War shirt. Next to the Indian warbonnet, the war shirt or coat is the most effective part of the costume. This may be made out of leather, khaki, woolen stuff, or even muslin. The finest ones used to be made of tanned deer skin, but those are very expensive. Buff-tanned calf or sheep skins, such as may be got at any leather shop, are quite as good for our purpose. It takes two or even three skins to make a war shirt. Sheep costs about 60 or 70 cents a skin, and calf at least double or even three times that, so that a good strong khaki at one third the price of sheep is likely to be more popular.
The pattern for making the war shirt is much like that of a common cotton shirt, except that it has no tucks. It fits a little more closely to the body while the sleeves are loose and without wristbands. In sewing it is usual to put into each sleeve at the back of the arm a long piece of leather three or four inches wide, and this is cut into fringe afterward. The bottom of the coat also is decorated with fringe.
The oldest style of war shirt was closed at the throat with tie strings, but some of the Indians used buttons after they saw how convenient they were.
The decorations are the most Indian part of it. Two kinds are in good usage: one, embroidery of quills or beads; the other, painted figures. Fine effects can be secured in either way.
The first illustration shows a war shirt of the beaded style. These strips of beadwork are prepared on one of the beadlooms and sewn on afterward. The second is a quill-work device.
This is, of course, a mere suggestion. One may vary it in any way, though it will be found best always to use but few colors in the beads. In unskilled hands a bead pattern of two colors is better than one of four colors.
bands of beadwork may be added on the outside of each arm in front of the fringes, as well as around the outer half of each cuff at the bottom, or they may be omitted altogether and the decorations done with paint. The Indians used native paints and dyes ground up in a mixture of rosin roasted and powdered. But common painters' oil colors will do very well if thinned out with turpentine.
Quill worked war shirt.
Cotton costumes are used very often on the stage in Indian scenes; and when the ghost dance was danced in and grease. Black was made of soot taken from the bottom of a pot. Red, yellow, and white were made of clay Dakota by the Sioux, under Sitting Bull and Short Bull, nearly every one of the dancers appeared in a war shirt of painted cotton, made in some cases of old cotton flour sack.
Moccasin,-made. of arubher-soled shoe. or sneak. embroidery of sflK , red,white, blue & yellow Around the ankle a fringe of leather.
Making a Moccasin.
Magnificent examples of war shirts are now to be seen in most museums. Many also are pictured in the Reports of the Bureau of Ethnology at Washington.
The leggings are best made as ordinary trousers, embellished with fringe and beadwork on the sides.
Moccasins are a staple article of trade; but I have found nothing better or more serviceable than a pair of ordinary rubber-soled sneaks, decorated with a few beads or a fringe.
The only use we have for these is in the dancing or the ceremonies.
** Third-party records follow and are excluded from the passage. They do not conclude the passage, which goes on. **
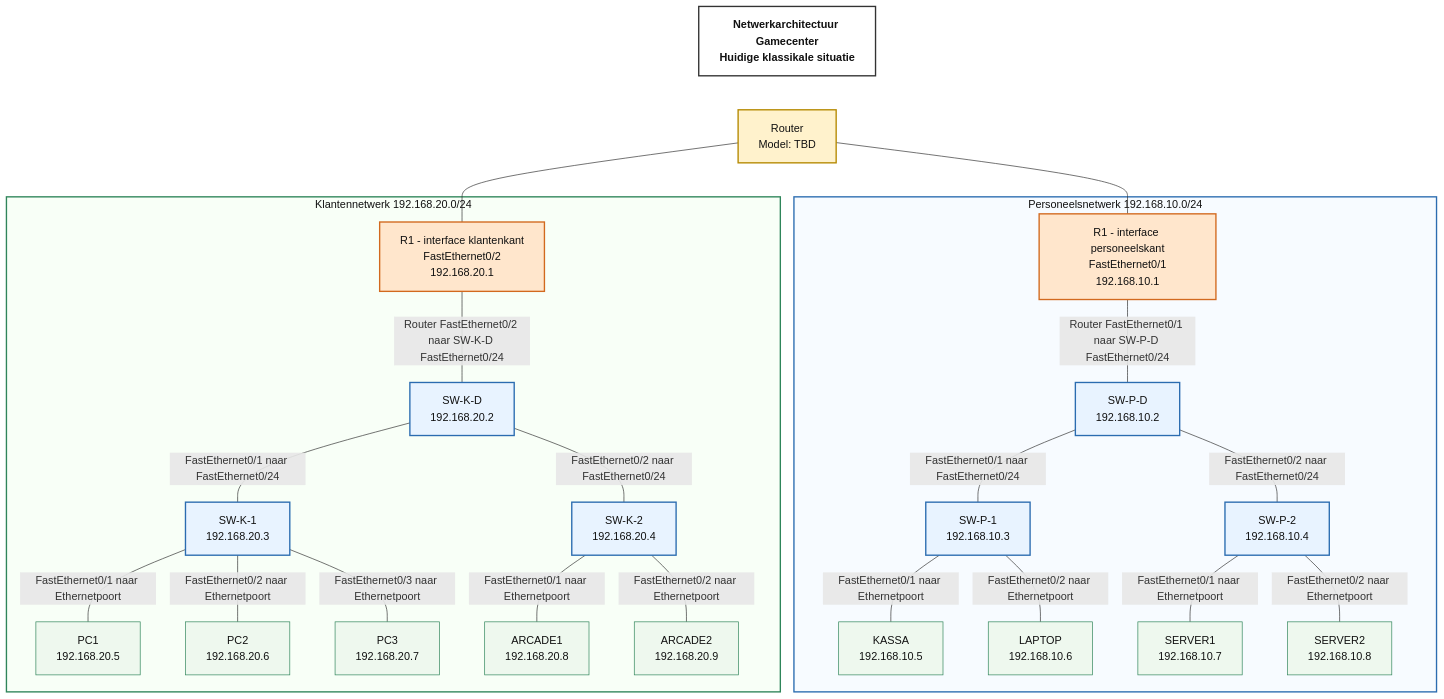
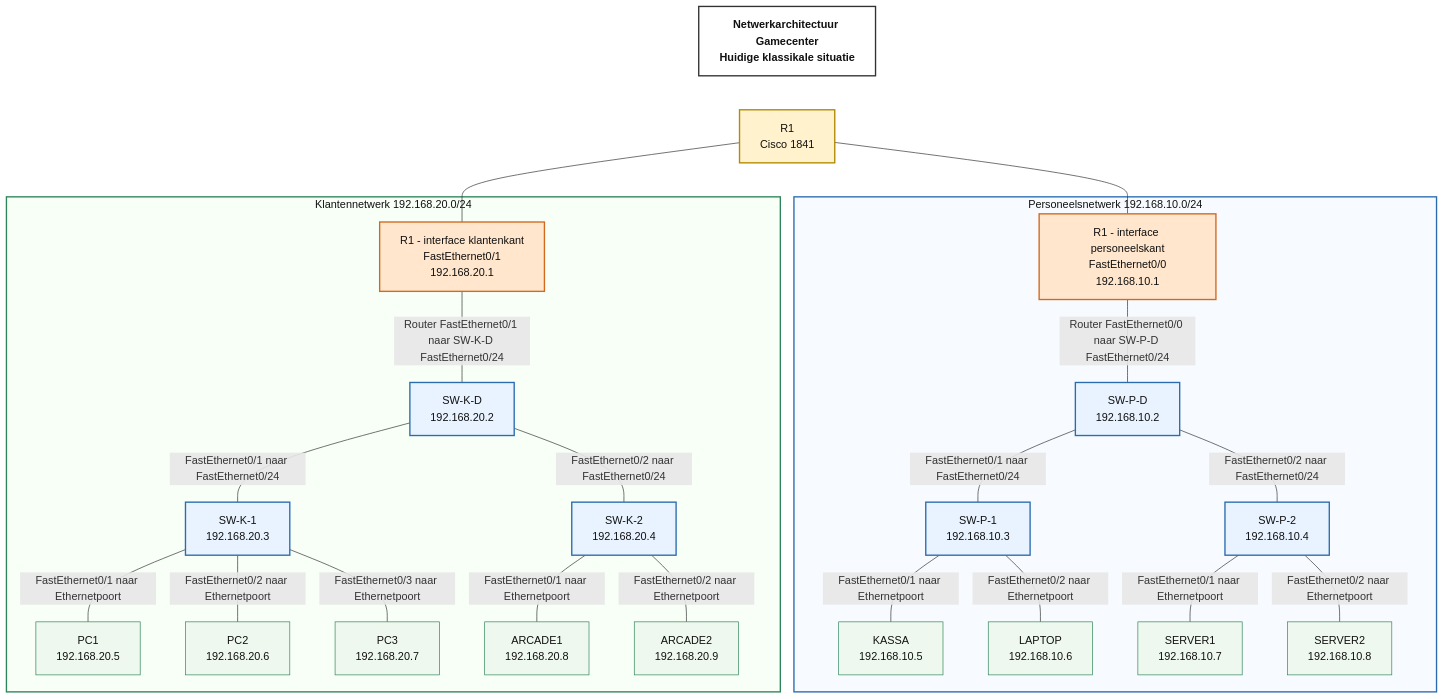
Before and after one commit to tobypelfrene1993/it1-gaming-lab: the diagram in docs/assets/gamecenter-netwerkarchitectuur.mmd, drawn with Mermaid. The commit also changed 6 other files, not shown here.

```diff
--- a/docs/assets/gamecenter-netwerkarchitectuur.mmd
+++ b/docs/assets/gamecenter-netwerkarchitectuur.mmd
@@ -1,53 +1,53 @@
 flowchart TB
     TITLE["Netwerkarchitectuur Gamecenter<br/>Huidige klassikale situatie"]:::diagramTitle
-    R["Router<br/>Model: TBD"]:::router
+    R["R1<br/>Cisco 1841"]:::router
 
     subgraph PERS["Personeelsnetwerk 192.168.10.0/24"]
-        R_F01["R1 - interface personeelskant<br/>FastEthernet0/1<br/>192.168.10.1"]:::routerInterface
+        R_F01["R1 - interface personeelskant<br/>FastEthernet0/0<br/>192.168.10.1"]:::routerInterface
         P_CORE["SW-P-D<br/>192.168.10.2"]:::switchNode
         P_KASSA["SW-P-1<br/>192.168.10.3"]:::switchNode
         P_SERVERS["SW-P-2<br/>192.168.10.4"]:::switchNode
         KASSA["KASSA<br/>192.168.10.5"]:::endpoint
         LAPTOP["LAPTOP<br/>192.168.10.6"]:::endpoint
         SERVER1["SERVER1<br/>192.168.10.7"]:::endpoint
         SERVER2["SERVER2<br/>192.168.10.8"]:::endpoint
     end
 
     subgraph KLANT["Klantennetwerk 192.168.20.0/24"]
-        R_F02["R1 - interface klantenkant<br/>FastEthernet0/2<br/>192.168.20.1"]:::routerInterface
+        R_F02["R1 - interface klantenkant<br/>FastEthernet0/1<br/>192.168.20.1"]:::routerInterface
         K_CORE["SW-K-D<br/>192.168.20.2"]:::switchNode
         K_PC["SW-K-1<br/>192.168.20.3"]:::switchNode
         K_ARCADE["SW-K-2<br/>192.168.20.4"]:::switchNode
         PC1["PC1<br/>192.168.20.5"]:::endpoint
         PC2["PC2<br/>192.168.20.6"]:::endpoint
         PC3["PC3<br/>192.168.20.7"]:::endpoint
         ARCADE1["ARCADE1<br/>192.168.20.8"]:::endpoint
         ARCADE2["ARCADE2<br/>192.168.20.9"]:::endpoint
     end
 
     TITLE ~~~ R
     R --- R_F01
     R --- R_F02
-    R_F01 ---|"Router FastEthernet0/1 naar SW-P-D FastEthernet0/24"| P_CORE
+    R_F01 ---|"Router FastEthernet0/0 naar SW-P-D FastEthernet0/24"| P_CORE
     P_CORE ---|"FastEthernet0/1 naar FastEthernet0/24"| P_KASSA
     P_CORE ---|"FastEthernet0/2 naar FastEthernet0/24"| P_SERVERS
     P_KASSA ---|"FastEthernet0/1 naar Ethernetpoort"| KASSA
     P_KASSA ---|"FastEthernet0/2 naar Ethernetpoort"| LAPTOP
     P_SERVERS ---|"FastEthernet0/1 naar Ethernetpoort"| SERVER1
     P_SERVERS ---|"FastEthernet0/2 naar Ethernetpoort"| SERVER2
-    R_F02 ---|"Router FastEthernet0/2 naar SW-K-D FastEthernet0/24"| K_CORE
+    R_F02 ---|"Router FastEthernet0/1 naar SW-K-D FastEthernet0/24"| K_CORE
     K_CORE ---|"FastEthernet0/1 naar FastEthernet0/24"| K_PC
     K_CORE ---|"FastEthernet0/2 naar FastEthernet0/24"| K_ARCADE
     K_PC ---|"FastEthernet0/1 naar Ethernetpoort"| PC1
     K_PC ---|"FastEthernet0/2 naar Ethernetpoort"| PC2
     K_PC ---|"FastEthernet0/3 naar Ethernetpoort"| PC3
     K_ARCADE ---|"FastEthernet0/1 naar Ethernetpoort"| ARCADE1
     K_ARCADE ---|"FastEthernet0/2 naar Ethernetpoort"| ARCADE2
 
     classDef diagramTitle fill:#ffffff,stroke:#333333,stroke-width:2px,color:#111111,font-weight:bold
     classDef router fill:#fff2cc,stroke:#b58900,stroke-width:2px,color:#111111
     classDef routerInterface fill:#ffe6cc,stroke:#d2691e,stroke-width:2px,color:#111111
     classDef switchNode fill:#e8f3ff,stroke:#2b6cb0,stroke-width:2px,color:#111111
     classDef endpoint fill:#eef8ee,stroke:#2f855a,stroke-width:1px,color:#111111
     style PERS fill:#f7fbff,stroke:#2b6cb0,stroke-width:2px,color:#111111
     style KLANT fill:#f8fff7,stroke:#2f855a,stroke-width:2px,color:#111111
```
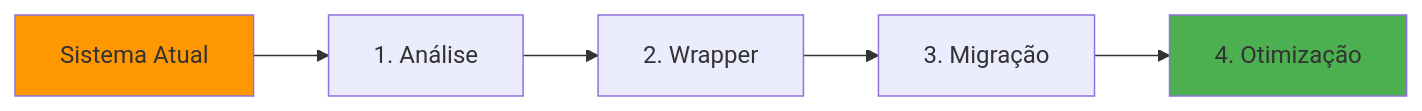
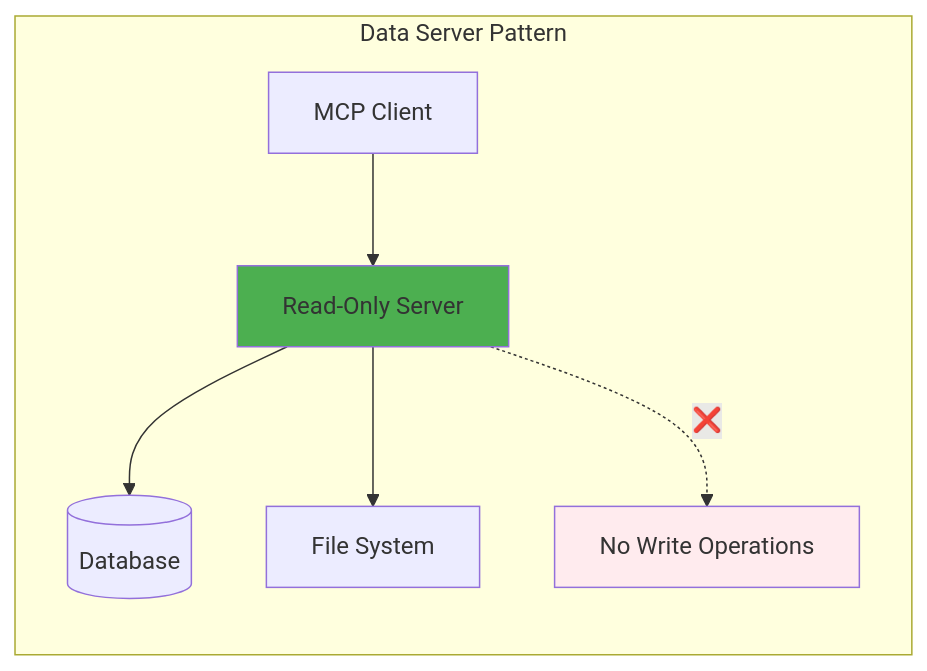
One commit to felipepimentel/my-public-notes changed diagram 12 of 28 in AI/Comunicação/MCP/00-mcp-presentation-zero to hero.md. Above: the diagram before and after it, drawn with Mermaid. The commit also changed other lines of this file, not shown here.

````diff
--- a/AI/Comunicação/MCP/00-mcp-presentation-zero to hero.md
+++ b/AI/Comunicação/MCP/00-mcp-presentation-zero to hero.md
@@ -405,10 +478,13 @@
 ```mermaid
 graph LR
-    CURRENT[Sistema Atual] --> ANALYZE[1. Análise]
-    ANALYZE --> WRAP[2. Wrapper]
-    WRAP --> MIGRATE[3. Migração]
-    MIGRATE --> OPTIMIZE[4. Otimização]
+    subgraph "Data Server Pattern"
+        CLIENT[MCP Client] --> SERVER[Read-Only Server]
+        SERVER --> DB[(Database)]
+        SERVER --> FILES[File System]
+        
+        SERVER -.->|❌| WRITE[No Write Operations]
+    end
     
-    style CURRENT fill:#ff9800
-    style OPTIMIZE fill:#4CAF50
+    style SERVER fill:#4CAF50
+    style WRITE fill:#ffebee
 ```
````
They are most easily made of wood, and should be about twenty inches long. Painted with ordinary oil colors and embellished with tufts of horsehair or feathers, they are very picturesque as well as easily made.
The best designs I ever saw for painting paddles are those of the West Coast Indians. These are shown in three colors, black, white, and red - the red being the portions cross-lined.
While an ordinary bought drum does very well for dancing, some tribes make their own, using a section of a hollow tree (or in some cases a small barrel) covered with untanned calf skin. It is soaked till soft, scraped clear of hair, and tightly stretched over each end of the hollow log. As it dries, it shrinks and becomes very tense, giving a good drum sound. Usually it is tuned up by warming at the fire before use.
The favorite peace pipe was of the red pipe stone, but I have seen many made of wood. The two shown are in my own collection.